Change detection outputs:
- Opening Delimiter -
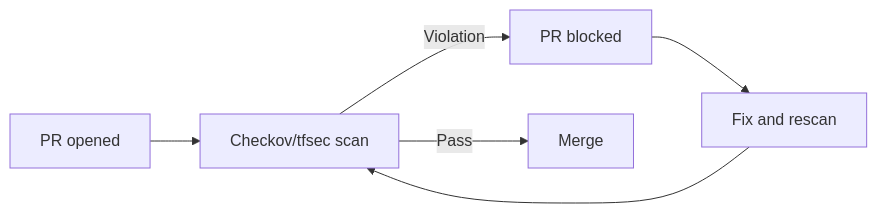
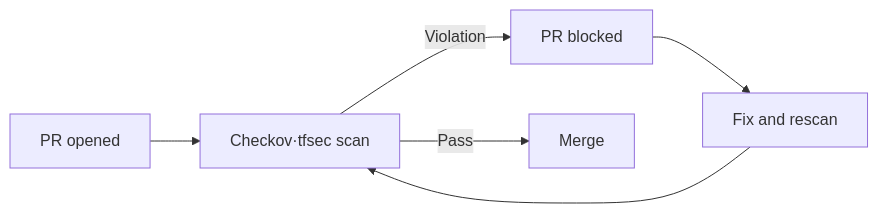
The third of 3 diagrams in src/content/docs/en/devops/devsecops.md (cloudpickr/cloudpick-docs), drawn with Mermaid before and after one commit. The commit also changed 29 other files, not shown here.

First line of the commit message:
fix: Mermaid 전수조사 — 노드 라벨 슬래시 13건 수정 (ko/en/ja)

````diff
--- a/src/content/docs/en/devops/devsecops.md
+++ b/src/content/docs/en/devops/devsecops.md
@@ -98,8 +98,8 @@
 ```mermaid
 graph LR
-    A[PR opened] --> B[Checkov/tfsec scan]
+    A[PR opened] --> B[Checkov·tfsec scan]
     B -->|Violation| C[PR blocked]
     C --> D[Fix and rescan]
     D --> B
     B -->|Pass| E[Merge]
 ```
````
- Closing Delimiter -
YOUR TASK:
Write out every entry above exactly as it stands, minus the pictures.

SOLUTION TO THIS TASK:
The third of 3 diagrams in src/content/docs/en/devops/devsecops.md (cloudpickr/cloudpick-docs), drawn with Mermaid before and after one commit. The commit also changed 29 other files, not shown here.

First line of the commit message:
fix: Mermaid 전수조사 — 노드 라벨 슬래시 13건 수정 (ko/en/ja)

````diff
--- a/src/content/docs/en/devops/devsecops.md
+++ b/src/content/docs/en/devops/devsecops.md
@@ -98,8 +98,8 @@
 ```mermaid
 graph LR
-    A[PR opened] --> B[Checkov/tfsec scan]
+    A[PR opened] --> B[Checkov·tfsec scan]
     B -->|Violation| C[PR blocked]
     C --> D[Fix and rescan]
     D --> B
     B -->|Pass| E[Merge]
 ```
````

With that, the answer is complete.